MPC approach is that the actual result be “not too remote or accidental in its occurrence to have a just bearing on the actor’s liability or gravity of his offense.” 
 
Common Law is was it reasonably foreseeable or were there superseding causes where the chain of causation was broken
 
Modern Felony Murder Defense (affirmative)
The MPC and the modern statutory affirmative defense in some states, require that the defendant prove that he
1.)      did not commit the killing in any way solicit, request, command, cause, or aid in the killing.,
2.)      was not armed with a deadly weapon,
3.)      had no reasonable ground to believe that any other participant was armed with a deadly weapon, and
4.)      had no reasonable ground to believe that any other participant intended to engage in conduct likely to result in death or serious physical injury
 
Premeditated and Deliberated Murder
This murder requires a mens rea of
1.)      intent to kill
2.)      plus premeditation and deliberation
3.)      actualized in a conduct that
4.)      causes, both factually and legally
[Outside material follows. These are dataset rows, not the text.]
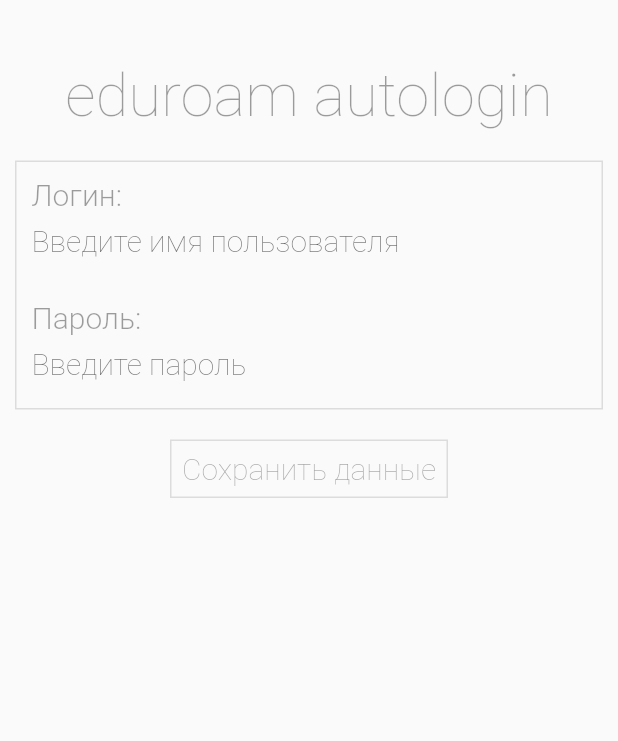
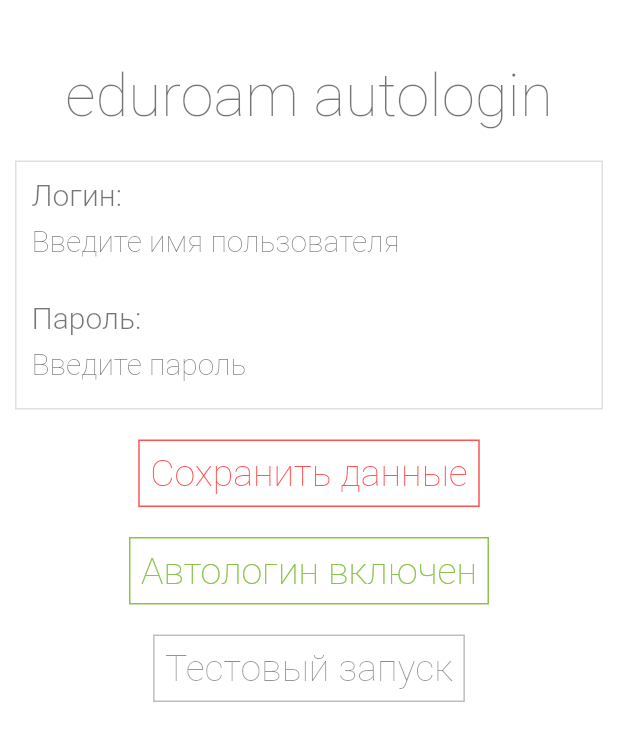
Before and after one commit to dispersik/eduroam_autologin, a Flutter app: the screen it shows after launch, on a phone screen of 412 x 824 dp. Shown: the top 741 px of the screen. Run offline on Flutter 3.47's test engine with Material 2 defaults, Android fonts, the phone set to English and light mode, and no system bars; our stand-ins replace shared_preferences.

Commit message:
add test button, buttons logic

```diff
--- a/lib/main.dart
+++ b/lib/main.dart
@@ -2,7 +2,6 @@
 import 'package:flutter/widgets.dart';
 import 'package:url_launcher/url_launcher.dart';
 import 'package:shared_preferences/shared_preferences.dart';
-import 'package:eduroam_autologin/storageHelper.dart';
 import 'package:eduroam_autologin/ui_helper.dart';
 
 void main() {
@@ -31,53 +30,30 @@
 }
 
 class _MyHomePageState extends State<MyHomePage> {
-  void connectToEduroam(String login, String password) async {
-    if (login != null && password != null) {
-      final link =
-          'http://' + login + ":" + password + '@10.0.0.10/connect.html';
-      if (await canLaunch(link)) {
-        await launch(link, forceSafariVC: false);
-        print('Eduroam get happen');
-      }
-    }
-  }
 
   @override
   Widget build(BuildContext context) {
+    void _callSetState() => setState((){});
     return Scaffold(
+      backgroundColor: Colors.white,
       // appBar: AppBar(
       //   title: Text(widget.title),
       // ),
-      body: Center(
-        child: Column(
+      body: ListView(
+        children: [
+          Column(
           mainAxisAlignment: MainAxisAlignment.start,
           children: <Widget>[
             titleElement(),
-            Padding(
-                padding:
-                    EdgeInsets.only(left: 10, right: 10, bottom: 20, top: 20),
-              child: Container(
-                decoration: BoxDecoration(
-                  border: Border.all(color: Colors.black12),
-                ),
-                child: Padding(
-                  padding: EdgeInsets.all(10),
-                  child: Column(
-                    children: [
-                      ...loginElements(),
-                      SizedBox(
-                        height: 20,
-                      ),
-                      ...passwordElements(),
-                    ],
-                  ),
-                ),
-              ),
-            ),
-            saveDataElement()
+            credentialElement(_callSetState),
+            saveDataElement(_callSetState),
+            SizedBox(height: 20,),
+            autologinModeElement(_callSetState),
+            SizedBox(height: 20,),
+            testElement(),
           ],
         ),
-      ),
+      ]),
     );
   }
 }
--- a/lib/storageHelper.dart
+++ b/lib/storageHelper.dart
@@ -23,3 +23,7 @@
   final prefs = await SharedPreferences.getInstance();
   prefs.setString('password', password);
 }
+
+void saveData() {
+
+}
--- a/lib/ui_helper.dart
+++ b/lib/ui_helper.dart
@@ -1,15 +1,22 @@
+import 'package:eduroam_autologin/storageHelper.dart';
 import 'package:flutter/material.dart';
 import 'package:flutter/widgets.dart';
 
 String login;
 String password;
 
+bool valueChanged = true;
+bool autologinState = true;
+
 final loginController = TextEditingController();
 final passwordController = TextEditingController();
 
+Color _enabledColor = Colors.lightGreen;
+Color _disabledColor = Colors.redAccent;
+
 TextStyle _styleDarkKey() => TextStyle(
       // color: Colors.red[50].withOpacity(0.9),
-  color: Colors.black38,
+      color: Colors.black54,
       fontSize: 20,
       fontWeight: FontWeight.w300,
     );
@@ -22,19 +29,34 @@
     );
 
 TextStyle _titleStyle() => TextStyle(
-  color: Colors.black38,
+      color: Colors.black54,
       fontSize: 40,
+      fontWeight: FontWeight.w100,
+    );
+
+TextStyle _saveButtonStyle() => TextStyle(
+      color: _getSaveButtonColor(),
+      fontSize: 25,
+      fontWeight: FontWeight.w100,
+    );
+
+TextStyle _autologinStyle() => TextStyle(
+      color: _getAutologinColor(),
+      fontSize: 25,
       fontWeight: FontWeight.w100,
     );
 
 Widget titleElement() {
   return Padding(
     padding: EdgeInsets.only(top: 40),
-      child: Text("eduroam autologin", style: _titleStyle(),),
+    child: Text(
+      "eduroam autologin",
+      style: _titleStyle(),
+    ),
   );
 }
 
-List<Widget> loginElements() {
+List<Widget> loginElements(void callSetState()) {
   return [
     Row(children: [
       Text(
@@ -50,7 +72,9 @@
             style: _styleDarkValue(),
             controller: loginController,
             onChanged: (text) {
+              valueChanged = true;
               // changeLogin(text);
+              callSetState();
             },
             decoration: InputDecoration(
                 border: InputBorder.none,
@@ -64,7 +88,7 @@
   ];
 }
 
-List<Widget> passwordElements() {
+List<Widget> passwordElements(void callSetState()) {
   return [
     Row(children: [
       Text(
@@ -79,7 +103,9 @@
           child: TextField(
             style: _styleDarkValue(),
             onChanged: (text) {
+              valueChanged = true;
               // changePassword(text);
+              callSetState();
             },
             controller: passwordController,
             decoration: InputDecoration(
@@ -93,18 +119,110 @@
   ];
 }
 
-Widget saveDataElement() {
-  return Container(
+Widget credentialElement(void callSetState()) {
+  return Padding(
+    padding: EdgeInsets.only(left: 10, right: 10, bottom: 20, top: 20),
+    child: Container(
       decoration: BoxDecoration(
-        border: Border.all(color: Colors.black12),
-        // borderRadius: BorderRadius.circular(20)
+        border: Border.all(color: /*_getAutologinLightColor()*/ Colors.black12),
+      ),
+      child: Padding(
+        padding: EdgeInsets.all(10),
+        child: Column(
+          children: [
+            ...loginElements(callSetState),
+            SizedBox(
+              height: 20,
+            ),
+            ...passwordElements(callSetState),
+          ],
+        ),
+      ),
+    ),
+  );
+}
+
+Widget saveDataElement(void callSetState()) {
+  return GestureDetector(
+      onTap: () {
+        // saveData();
+        valueChanged = false;
+        print("save button tap\n$valueChanged");
+        callSetState();
+      },
+      child: Container(
+        decoration: BoxDecoration(
+          border: Border.all(color: _getSaveButtonColor() /*Colors.black12*/),
         ),
         child: Padding(
           padding: EdgeInsets.all(7),
           child: Text(
-        'Сохранить данные',
-        style: _styleDarkValue(),
+            _getSaveButtonText(),
+            style: _saveButtonStyle(),
+          ),
+        ),
+      ));
+}
+
+Widget autologinModeElement(void callSetState()) {
+  return GestureDetector(
+    child: Container(
+      decoration: BoxDecoration(
+        border: Border.all(color: _getAutologinColor()),
+      ),
+      child: Padding(
+        padding: EdgeInsets.all(7),
+        child: Text(
+          _getAutologinText(),
+          style: _autologinStyle(),
+        ),
+      ),
+    ),
+    onTap: () {
+      autologinState = !autologinState;
+      print("autologin state: $autologinState");
+      callSetState();
+    },
+  );
+}
+
+Widget testElement() {
+  return GestureDetector(
+    onTap: () {},
+    child: Container(
+      decoration: BoxDecoration(
+        border: Border.all(color: Colors.black26),
+      ),
+      child: Padding(
+        padding: EdgeInsets.all(7),
+        child: Text(
+          "Тестовый запуск",
+          style: TextStyle(
+            color: Colors.black45,
+            fontSize: 25,
+            fontWeight: FontWeight.w100,
+          ),
+        ),
       ),
     ),
   );
 }
+
+String _getAutologinText() {
+  return autologinState ? 'Автологин включен' : 'Автологин отключен';
+}
+
+String _getSaveButtonText() =>
+    !valueChanged ? 'Данные сохранены' : 'Сохранить данные';
+
+Color _getAutologinColor() {
+  return autologinState ? _enabledColor : _disabledColor;
+}
+
+Color _getAutologinLightColor() {
+  return autologinState ? Colors.lightGreen[200] : Colors.red[200];
+}
+
+Color _getSaveButtonColor() {
+  return !valueChanged ? _enabledColor : _disabledColor;
+}
```
Also changed, not shown: lib/networkRoutine.dart (added, +12 -0 lines). Lines whose indentation alone changed are shown as unchanged.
5.)      the death of another person
C/L 1st degree:
a.       willful
b.       premeditated
c.       deliberate
d.       expressed malice aforethought
C/L 2nd degree:
a.       willful
b.       implied malice aforethought
c.       without premeditation/deliberation
Compare Guthrie  with Anderson
Anderson
1.)      motive
2.)      planning
3.)      manner of killing
Extreme Reckless Murder
At common law,
1.)      under the circumstances envincing a depraved (MPC: extreme) indifference to human life
2.)      reckles

felony escape from a prison where a guard is killed by an accomplice.
d.       CA viewed this in the abstract and found it to not be inherently dangerous in People v. Lopez.
Implied malice aforethought for using a shield.
 
Vicarious Liability
Taylor v. Superior Court – CA 1970
Holding: Court held that when ∆ or his accomplice, w/a conscious disregard for life, intentionally commits an act that’s likely to cause death, & his V or a police officer kills in reasonable response to such an act, ∆ is guilty of murder thru vicariously liability b/c agency theory would bar liability. (Provocative conduct of felon may be sufficient to conclude there was a conscious disregard for human life.) Since the killing here was to thwart the felony whereas felony murder applied where the death occurs in the perpetration of the felony. Vicarious liability here would be enough given the behavior here since in some ways that initiated the offense.
Implied malice- felons’ conduct was sufficiently provocative to support a finding of implied malice in V’s actions.
 
People v. Antick à role of the decedent felon’s behavior examined in light of the felony murder rule (MODIFIES TAYLOR)
The court held that neither theory applied since the killing was not committed by a confederate in the furtherance of the felony but rather in the escape from being caught.